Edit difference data
══════════
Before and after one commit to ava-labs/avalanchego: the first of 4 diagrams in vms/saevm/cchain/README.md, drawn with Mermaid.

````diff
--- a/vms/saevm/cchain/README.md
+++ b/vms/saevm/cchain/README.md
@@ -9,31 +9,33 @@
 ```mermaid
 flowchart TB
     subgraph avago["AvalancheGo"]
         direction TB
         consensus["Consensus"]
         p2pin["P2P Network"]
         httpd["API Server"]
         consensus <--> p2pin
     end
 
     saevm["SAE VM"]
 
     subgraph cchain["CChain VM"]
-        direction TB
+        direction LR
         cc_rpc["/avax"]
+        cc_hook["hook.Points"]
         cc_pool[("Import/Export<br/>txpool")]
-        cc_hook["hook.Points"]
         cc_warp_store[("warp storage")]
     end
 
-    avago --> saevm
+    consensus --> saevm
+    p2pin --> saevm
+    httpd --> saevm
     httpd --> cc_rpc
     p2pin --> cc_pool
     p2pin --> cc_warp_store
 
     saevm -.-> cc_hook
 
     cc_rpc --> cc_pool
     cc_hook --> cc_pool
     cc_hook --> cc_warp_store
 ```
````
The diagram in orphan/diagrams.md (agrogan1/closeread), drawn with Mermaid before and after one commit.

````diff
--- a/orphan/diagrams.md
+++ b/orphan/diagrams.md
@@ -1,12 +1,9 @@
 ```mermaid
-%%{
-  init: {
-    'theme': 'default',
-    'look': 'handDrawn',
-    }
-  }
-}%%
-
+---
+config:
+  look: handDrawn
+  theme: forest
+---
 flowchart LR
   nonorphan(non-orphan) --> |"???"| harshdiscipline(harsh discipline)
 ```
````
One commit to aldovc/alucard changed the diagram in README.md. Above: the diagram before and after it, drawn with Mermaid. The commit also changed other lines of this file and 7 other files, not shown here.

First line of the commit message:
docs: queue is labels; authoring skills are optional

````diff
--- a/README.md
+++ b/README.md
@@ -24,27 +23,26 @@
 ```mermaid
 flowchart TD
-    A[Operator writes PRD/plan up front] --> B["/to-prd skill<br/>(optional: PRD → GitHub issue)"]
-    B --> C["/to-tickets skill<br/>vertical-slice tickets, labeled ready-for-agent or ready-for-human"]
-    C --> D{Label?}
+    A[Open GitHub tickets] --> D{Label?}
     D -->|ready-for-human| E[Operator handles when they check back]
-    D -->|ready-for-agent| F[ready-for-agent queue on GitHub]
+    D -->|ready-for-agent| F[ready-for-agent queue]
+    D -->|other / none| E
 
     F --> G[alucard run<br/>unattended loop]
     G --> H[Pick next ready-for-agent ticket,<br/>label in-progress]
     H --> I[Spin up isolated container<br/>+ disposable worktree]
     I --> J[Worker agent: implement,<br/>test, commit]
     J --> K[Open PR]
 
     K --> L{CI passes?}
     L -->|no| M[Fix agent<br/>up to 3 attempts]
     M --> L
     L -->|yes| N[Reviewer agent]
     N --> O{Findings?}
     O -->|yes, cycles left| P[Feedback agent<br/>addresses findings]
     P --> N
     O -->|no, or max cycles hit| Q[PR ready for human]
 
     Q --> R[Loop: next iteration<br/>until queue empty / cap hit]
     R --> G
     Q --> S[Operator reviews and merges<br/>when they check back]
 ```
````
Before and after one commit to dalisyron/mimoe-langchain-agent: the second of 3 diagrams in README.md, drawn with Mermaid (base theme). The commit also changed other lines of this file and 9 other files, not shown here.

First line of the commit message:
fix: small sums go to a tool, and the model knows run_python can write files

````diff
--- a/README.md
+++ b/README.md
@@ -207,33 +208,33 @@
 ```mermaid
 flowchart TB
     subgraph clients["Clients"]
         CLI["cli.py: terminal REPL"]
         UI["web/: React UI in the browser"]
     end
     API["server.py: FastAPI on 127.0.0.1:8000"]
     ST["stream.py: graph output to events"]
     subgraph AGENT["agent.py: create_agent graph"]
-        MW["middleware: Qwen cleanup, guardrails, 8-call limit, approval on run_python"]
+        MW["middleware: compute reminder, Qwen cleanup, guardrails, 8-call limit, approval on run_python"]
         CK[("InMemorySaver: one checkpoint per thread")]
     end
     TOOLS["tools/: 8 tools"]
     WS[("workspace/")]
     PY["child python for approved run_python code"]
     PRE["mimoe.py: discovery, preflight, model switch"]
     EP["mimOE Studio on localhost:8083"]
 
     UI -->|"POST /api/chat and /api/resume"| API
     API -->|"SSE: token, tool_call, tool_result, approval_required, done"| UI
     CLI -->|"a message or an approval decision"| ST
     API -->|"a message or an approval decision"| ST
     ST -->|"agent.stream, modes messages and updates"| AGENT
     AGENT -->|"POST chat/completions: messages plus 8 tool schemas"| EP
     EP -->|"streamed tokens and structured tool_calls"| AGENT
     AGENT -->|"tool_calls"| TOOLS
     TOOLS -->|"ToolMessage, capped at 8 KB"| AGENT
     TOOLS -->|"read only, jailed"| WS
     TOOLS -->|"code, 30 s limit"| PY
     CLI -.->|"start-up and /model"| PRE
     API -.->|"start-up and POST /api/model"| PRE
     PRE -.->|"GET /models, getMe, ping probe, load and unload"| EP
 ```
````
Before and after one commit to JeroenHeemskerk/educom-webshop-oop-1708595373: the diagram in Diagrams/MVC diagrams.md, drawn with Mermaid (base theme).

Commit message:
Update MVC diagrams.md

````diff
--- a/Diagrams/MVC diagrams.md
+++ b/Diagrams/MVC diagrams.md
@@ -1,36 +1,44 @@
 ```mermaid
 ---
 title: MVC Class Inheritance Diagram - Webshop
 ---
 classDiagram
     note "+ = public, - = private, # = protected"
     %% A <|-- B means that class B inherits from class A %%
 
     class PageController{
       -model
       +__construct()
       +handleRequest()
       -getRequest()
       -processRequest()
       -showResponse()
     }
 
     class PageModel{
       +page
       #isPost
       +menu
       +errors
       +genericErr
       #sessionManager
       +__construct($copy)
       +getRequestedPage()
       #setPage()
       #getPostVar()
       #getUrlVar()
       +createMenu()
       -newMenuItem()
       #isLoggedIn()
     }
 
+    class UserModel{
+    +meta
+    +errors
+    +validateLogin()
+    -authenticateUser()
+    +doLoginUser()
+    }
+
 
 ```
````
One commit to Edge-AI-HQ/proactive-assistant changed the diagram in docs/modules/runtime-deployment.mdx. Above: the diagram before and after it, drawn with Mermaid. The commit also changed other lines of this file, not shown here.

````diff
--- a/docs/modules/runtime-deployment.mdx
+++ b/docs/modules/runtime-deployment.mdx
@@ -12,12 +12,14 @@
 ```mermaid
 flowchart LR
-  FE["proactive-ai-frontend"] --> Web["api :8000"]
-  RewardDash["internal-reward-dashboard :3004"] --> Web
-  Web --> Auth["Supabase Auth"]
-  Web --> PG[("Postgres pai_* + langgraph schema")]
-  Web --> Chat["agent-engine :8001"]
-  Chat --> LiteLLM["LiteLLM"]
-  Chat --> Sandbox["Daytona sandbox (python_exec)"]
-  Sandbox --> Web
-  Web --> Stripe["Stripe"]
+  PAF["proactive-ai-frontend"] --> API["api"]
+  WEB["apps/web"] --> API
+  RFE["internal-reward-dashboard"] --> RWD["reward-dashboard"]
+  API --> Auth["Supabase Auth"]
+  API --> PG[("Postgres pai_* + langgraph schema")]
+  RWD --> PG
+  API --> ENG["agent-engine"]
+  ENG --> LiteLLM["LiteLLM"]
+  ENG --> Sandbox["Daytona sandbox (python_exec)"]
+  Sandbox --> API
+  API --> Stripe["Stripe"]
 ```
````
══════════
▸ **Assignment**
The reply should contain all of the entries exactly as shown above.

▸ **Response box**
Before and after one commit to ava-labs/avalanchego: the first of 4 diagrams in vms/saevm/cchain/README.md, drawn with Mermaid.

````diff
--- a/vms/saevm/cchain/README.md
+++ b/vms/saevm/cchain/README.md
@@ -9,31 +9,33 @@
 ```mermaid
 flowchart TB
     subgraph avago["AvalancheGo"]
         direction TB
         consensus["Consensus"]
         p2pin["P2P Network"]
         httpd["API Server"]
         consensus <--> p2pin
     end
 
     saevm["SAE VM"]
 
     subgraph cchain["CChain VM"]
-        direction TB
+        direction LR
         cc_rpc["/avax"]
+        cc_hook["hook.Points"]
         cc_pool[("Import/Export<br/>txpool")]
-        cc_hook["hook.Points"]
         cc_warp_store[("warp storage")]
     end
 
-    avago --> saevm
+    consensus --> saevm
+    p2pin --> saevm
+    httpd --> saevm
     httpd --> cc_rpc
     p2pin --> cc_pool
     p2pin --> cc_warp_store
 
     saevm -.-> cc_hook
 
     cc_rpc --> cc_pool
     cc_hook --> cc_pool
     cc_hook --> cc_warp_store
 ```
````
The diagram in orphan/diagrams.md (agrogan1/closeread), drawn with Mermaid before and after one commit.

````diff
--- a/orphan/diagrams.md
+++ b/orphan/diagrams.md
@@ -1,12 +1,9 @@
 ```mermaid
-%%{
-  init: {
-    'theme': 'default',
-    'look': 'handDrawn',
-    }
-  }
-}%%
-
+---
+config:
+  look: handDrawn
+  theme: forest
+---
 flowchart LR
   nonorphan(non-orphan) --> |"???"| harshdiscipline(harsh discipline)
 ```
````
One commit to aldovc/alucard changed the diagram in README.md. Above: the diagram before and after it, drawn with Mermaid. The commit also changed other lines of this file and 7 other files, not shown here.

First line of the commit message:
docs: queue is labels; authoring skills are optional

````diff
--- a/README.md
+++ b/README.md
@@ -24,27 +23,26 @@
 ```mermaid
 flowchart TD
-    A[Operator writes PRD/plan up front] --> B["/to-prd skill<br/>(optional: PRD → GitHub issue)"]
-    B --> C["/to-tickets skill<br/>vertical-slice tickets, labeled ready-for-agent or ready-for-human"]
-    C --> D{Label?}
+    A[Open GitHub tickets] --> D{Label?}
     D -->|ready-for-human| E[Operator handles when they check back]
-    D -->|ready-for-agent| F[ready-for-agent queue on GitHub]
+    D -->|ready-for-agent| F[ready-for-agent queue]
+    D -->|other / none| E
 
     F --> G[alucard run<br/>unattended loop]
     G --> H[Pick next ready-for-agent ticket,<br/>label in-progress]
     H --> I[Spin up isolated container<br/>+ disposable worktree]
     I --> J[Worker agent: implement,<br/>test, commit]
     J --> K[Open PR]
 
     K --> L{CI passes?}
     L -->|no| M[Fix agent<br/>up to 3 attempts]
     M --> L
     L -->|yes| N[Reviewer agent]
     N --> O{Findings?}
     O -->|yes, cycles left| P[Feedback agent<br/>addresses findings]
     P --> N
     O -->|no, or max cycles hit| Q[PR ready for human]
 
     Q --> R[Loop: next iteration<br/>until queue empty / cap hit]
     R --> G
     Q --> S[Operator reviews and merges<br/>when they check back]
 ```
````
Before and after one commit to dalisyron/mimoe-langchain-agent: the second of 3 diagrams in README.md, drawn with Mermaid (base theme). The commit also changed other lines of this file and 9 other files, not shown here.

First line of the commit message:
fix: small sums go to a tool, and the model knows run_python can write files

````diff
--- a/README.md
+++ b/README.md
@@ -207,33 +208,33 @@
 ```mermaid
 flowchart TB
     subgraph clients["Clients"]
         CLI["cli.py: terminal REPL"]
         UI["web/: React UI in the browser"]
     end
     API["server.py: FastAPI on 127.0.0.1:8000"]
     ST["stream.py: graph output to events"]
     subgraph AGENT["agent.py: create_agent graph"]
-        MW["middleware: Qwen cleanup, guardrails, 8-call limit, approval on run_python"]
+        MW["middleware: compute reminder, Qwen cleanup, guardrails, 8-call limit, approval on run_python"]
         CK[("InMemorySaver: one checkpoint per thread")]
     end
     TOOLS["tools/: 8 tools"]
     WS[("workspace/")]
     PY["child python for approved run_python code"]
     PRE["mimoe.py: discovery, preflight, model switch"]
     EP["mimOE Studio on localhost:8083"]
 
     UI -->|"POST /api/chat and /api/resume"| API
     API -->|"SSE: token, tool_call, tool_result, approval_required, done"| UI
     CLI -->|"a message or an approval decision"| ST
     API -->|"a message or an approval decision"| ST
     ST -->|"agent.stream, modes messages and updates"| AGENT
     AGENT -->|"POST chat/completions: messages plus 8 tool schemas"| EP
     EP -->|"streamed tokens and structured tool_calls"| AGENT
     AGENT -->|"tool_calls"| TOOLS
     TOOLS -->|"ToolMessage, capped at 8 KB"| AGENT
     TOOLS -->|"read only, jailed"| WS
     TOOLS -->|"code, 30 s limit"| PY
     CLI -.->|"start-up and /model"| PRE
     API -.->|"start-up and POST /api/model"| PRE
     PRE -.->|"GET /models, getMe, ping probe, load and unload"| EP
 ```
````
Before and after one commit to JeroenHeemskerk/educom-webshop-oop-1708595373: the diagram in Diagrams/MVC diagrams.md, drawn with Mermaid (base theme).

Commit message:
Update MVC diagrams.md

````diff
--- a/Diagrams/MVC diagrams.md
+++ b/Diagrams/MVC diagrams.md
@@ -1,36 +1,44 @@
 ```mermaid
 ---
 title: MVC Class Inheritance Diagram - Webshop
 ---
 classDiagram
     note "+ = public, - = private, # = protected"
     %% A <|-- B means that class B inherits from class A %%
 
     class PageController{
       -model
       +__construct()
       +handleRequest()
       -getRequest()
       -processRequest()
       -showResponse()
     }
 
     class PageModel{
       +page
       #isPost
       +menu
       +errors
       +genericErr
       #sessionManager
       +__construct($copy)
       +getRequestedPage()
       #setPage()
       #getPostVar()
       #getUrlVar()
       +createMenu()
       -newMenuItem()
       #isLoggedIn()
     }
 
+    class UserModel{
+    +meta
+    +errors
+    +validateLogin()
+    -authenticateUser()
+    +doLoginUser()
+    }
+
 
 ```
````
One commit to Edge-AI-HQ/proactive-assistant changed the diagram in docs/modules/runtime-deployment.mdx. Above: the diagram before and after it, drawn with Mermaid. The commit also changed other lines of this file, not shown here.

````diff
--- a/docs/modules/runtime-deployment.mdx
+++ b/docs/modules/runtime-deployment.mdx
@@ -12,12 +12,14 @@
 ```mermaid
 flowchart LR
-  FE["proactive-ai-frontend"] --> Web["api :8000"]
-  RewardDash["internal-reward-dashboard :3004"] --> Web
-  Web --> Auth["Supabase Auth"]
-  Web --> PG[("Postgres pai_* + langgraph schema")]
-  Web --> Chat["agent-engine :8001"]
-  Chat --> LiteLLM["LiteLLM"]
-  Chat --> Sandbox["Daytona sandbox (python_exec)"]
-  Sandbox --> Web
-  Web --> Stripe["Stripe"]
+  PAF["proactive-ai-frontend"] --> API["api"]
+  WEB["apps/web"] --> API
+  RFE["internal-reward-dashboard"] --> RWD["reward-dashboard"]
+  API --> Auth["Supabase Auth"]
+  API --> PG[("Postgres pai_* + langgraph schema")]
+  RWD --> PG
+  API --> ENG["agent-engine"]
+  ENG --> LiteLLM["LiteLLM"]
+  ENG --> Sandbox["Daytona sandbox (python_exec)"]
+  Sandbox --> API
+  API --> Stripe["Stripe"]
 ```
````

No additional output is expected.